Data below:

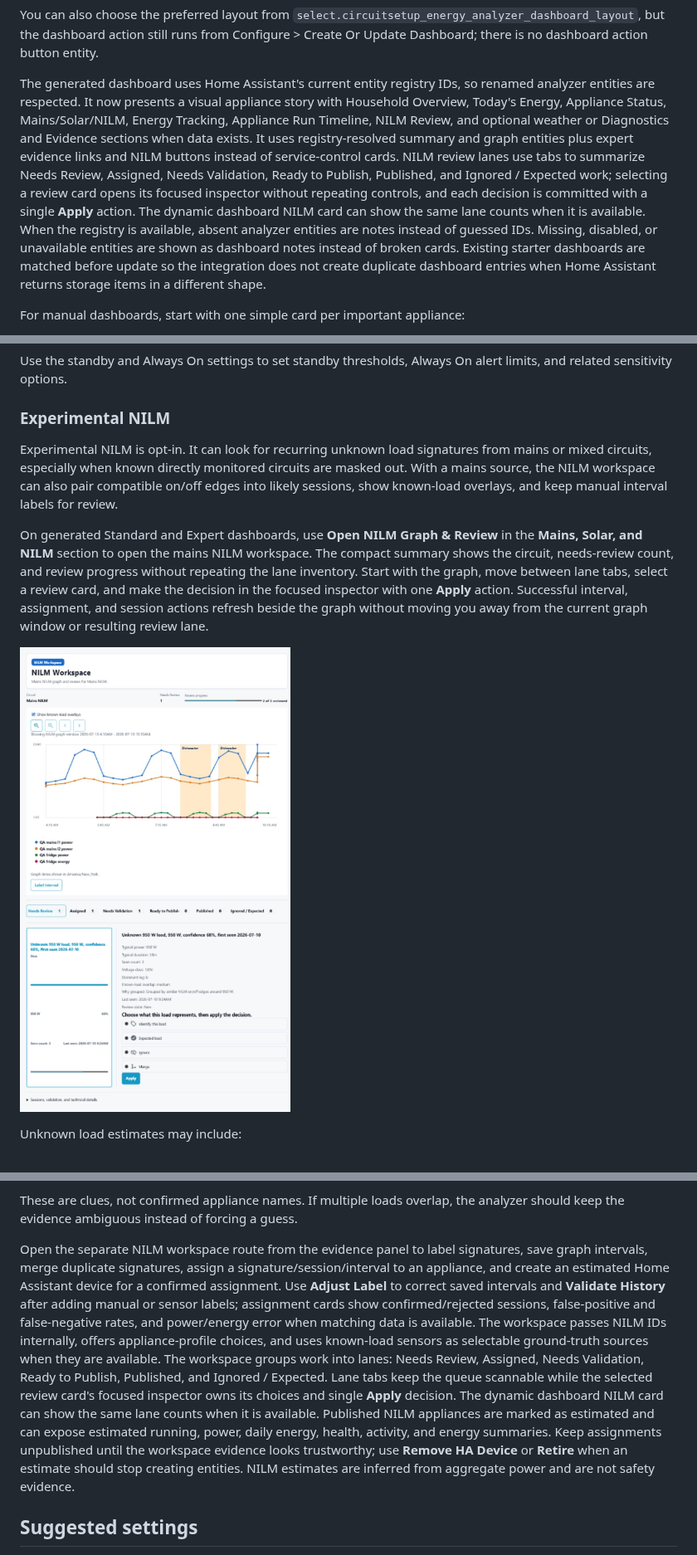
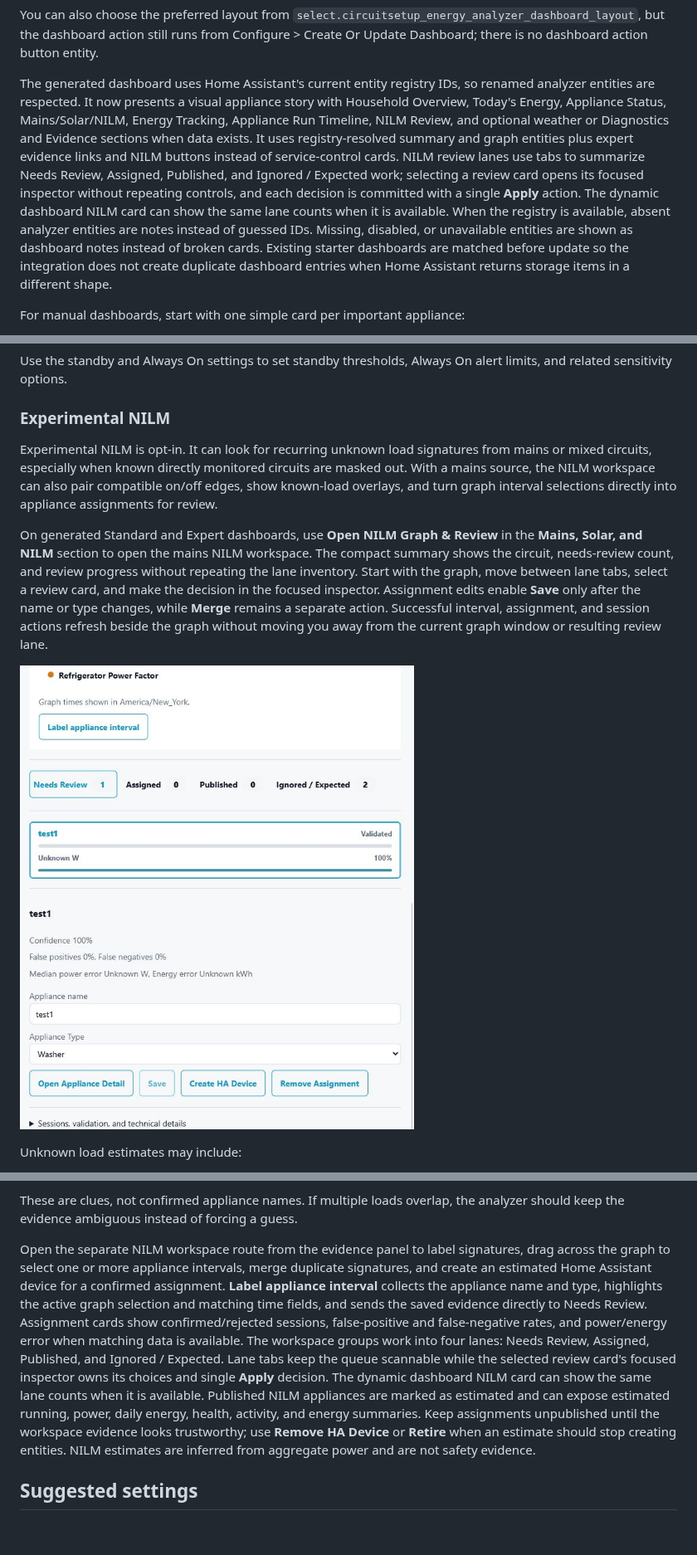
Before and after one commit to CircuitSetup/CircuitSetup-Energy-Analyzer, a Markdown page: README.md, 3 parts joined by grey strips. Shown at 83% size. Rendered like a GitHub page; pictures changed too: docs/images/readme/experimental-nilm.png; blank space fills up the shorter version.

Commit message:
feat: streamline NILM interval review

```diff
--- a/README.md
+++ b/README.md
@@ -293,7 +293,7 @@ The dashboard form has three setup paths:
 
 You can also choose the preferred layout from `select.circuitsetup_energy_analyzer_dashboard_layout`, but the dashboard action still runs from Configure > Create Or Update Dashboard; there is no dashboard action button entity.
 
-The generated dashboard uses Home Assistant's current entity registry IDs, so renamed analyzer entities are respected. It now presents a visual appliance story with Household Overview, Today's Energy, Appliance Status, Mains/Solar/NILM, Energy Tracking, Appliance Run Timeline, NILM Review, and optional weather or Diagnostics and Evidence sections when data exists. It uses registry-resolved summary and graph entities plus expert evidence links and NILM buttons instead of service-control cards. NILM review lanes use tabs to summarize Needs Review, Assigned, Needs Validation, Ready to Publish, Published, and Ignored / Expected work; selecting a review card opens its focused inspector without repeating controls, and each decision is committed with a single **Apply** action. The dynamic dashboard NILM card can show the same lane counts when it is available. When the registry is available, absent analyzer entities are notes instead of guessed IDs. Missing, disabled, or unavailable entities are shown as dashboard notes instead of broken cards. Existing starter dashboards are matched before update so the integration does not create duplicate dashboard entries when Home Assistant returns storage items in a different shape.
+The generated dashboard uses Home Assistant's current entity registry IDs, so renamed analyzer entities are respected. It now presents a visual appliance story with Household Overview, Today's Energy, Appliance Status, Mains/Solar/NILM, Energy Tracking, Appliance Run Timeline, NILM Review, and optional weather or Diagnostics and Evidence sections when data exists. It uses registry-resolved summary and graph entities plus expert evidence links and NILM buttons instead of service-control cards. NILM review lanes use tabs to summarize Needs Review, Assigned, Published, and Ignored / Expected work; selecting a review card opens its focused inspector without repeating controls, and each decision is committed with a single **Apply** action. The dynamic dashboard NILM card can show the same lane counts when it is available. When the registry is available, absent analyzer entities are notes instead of guessed IDs. Missing, disabled, or unavailable entities are shown as dashboard notes instead of broken cards. Existing starter dashboards are matched before update so the integration does not create duplicate dashboard entries when Home Assistant returns storage items in a different shape.
 
 For manual dashboards, start with one simple card per important appliance:
 
@@ -660,9 +660,9 @@ Use the standby and Always On settings to set standby thresholds, Always On aler
 
 ### Experimental NILM
 
-Experimental NILM is opt-in. It can look for recurring unknown load signatures from mains or mixed circuits, especially when known directly monitored circuits are masked out. With a mains source, the NILM workspace can also pair compatible on/off edges into likely sessions, show known-load overlays, and keep manual interval labels for review.
+Experimental NILM is opt-in. It can look for recurring unknown load signatures from mains or mixed circuits, especially when known directly monitored circuits are masked out. With a mains source, the NILM workspace can also pair compatible on/off edges, show known-load overlays, and turn graph interval selections directly into appliance assignments for review.
 
-On generated Standard and Expert dashboards, use **Open NILM Graph & Review** in the **Mains, Solar, and NILM** section to open the mains NILM workspace. The compact summary shows the circuit, needs-review count, and review progress without repeating the lane inventory. Start with the graph, move between lane tabs, select a review card, and make the decision in the focused inspector with one **Apply** action. Successful interval, assignment, and session actions refresh beside the graph without moving you away from the current graph window or resulting review lane.
+On generated Standard and Expert dashboards, use **Open NILM Graph & Review** in the **Mains, Solar, and NILM** section to open the mains NILM workspace. The compact summary shows the circuit, needs-review count, and review progress without repeating the lane inventory. Start with the graph, move between lane tabs, select a review card, and make the decision in the focused inspector. Assignment edits enable **Save** only after the name or type changes, while **Merge** remains a separate action. Successful interval, assignment, and session actions refresh beside the graph without moving you away from the current graph window or resulting review lane.
 
 ![NILM workspace showing needs-review signatures, review lanes, and load labeling actions](docs/images/readme/experimental-nilm.png)
 
@@ -680,7 +680,7 @@ Unknown load estimates may include:
 
 These are clues, not confirmed appliance names. If multiple loads overlap, the analyzer should keep the evidence ambiguous instead of forcing a guess.
 
-Open the separate NILM workspace route from the evidence panel to label signatures, save graph intervals, merge duplicate signatures, assign a signature/session/interval to an appliance, and create an estimated Home Assistant device for a confirmed assignment. Use **Adjust Label** to correct saved intervals and **Validate History** after adding manual or sensor labels; assignment cards show confirmed/rejected sessions, false-positive and false-negative rates, and power/energy error when matching data is available. The workspace passes NILM IDs internally, offers appliance-profile choices, and uses known-load sensors as selectable ground-truth sources when they are available. The workspace groups work into lanes: Needs Review, Assigned, Needs Validation, Ready to Publish, Published, and Ignored / Expected. Lane tabs keep the queue scannable while the selected review card's focused inspector owns its choices and single **Apply** decision. The dynamic dashboard NILM card can show the same lane counts when it is available. Published NILM appliances are marked as estimated and can expose estimated running, power, daily energy, health, activity, and energy summaries. Keep assignments unpublished until the workspace evidence looks trustworthy; use **Remove HA Device** or **Retire** when an estimate should stop creating entities. NILM estimates are inferred from aggregate power and are not safety evidence.
+Open the separate NILM workspace route from the evidence panel to label signatures, drag across the graph to select one or more appliance intervals, merge duplicate signatures, and create an estimated Home Assistant device for a confirmed assignment. **Label appliance interval** collects the appliance name and type, highlights the active graph selection and matching time fields, and sends the saved evidence directly to Needs Review. Assignment cards show confirmed/rejected sessions, false-positive and false-negative rates, and power/energy error when matching data is available. The workspace groups work into four lanes: Needs Review, Assigned, Published, and Ignored / Expected. Lane tabs keep the queue scannable while the selected review card's focused inspector owns its choices and single **Apply** decision. The dynamic dashboard NILM card can show the same lane counts when it is available. Published NILM appliances are marked as estimated and can expose estimated running, power, daily energy, health, activity, and energy summaries. Keep assignments unpublished until the workspace evidence looks trustworthy; use **Remove HA Device** or **Retire** when an estimate should stop creating entities. NILM estimates are inferred from aggregate power and are not safety evidence.
 
 ## Suggested settings
 
```
Also changed, not shown: 16 other files.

End of Data.

*Problem to work on*:
Please tally the lines of the data in which the string "edges" appears and write only the total.

*Solved exercise*:
2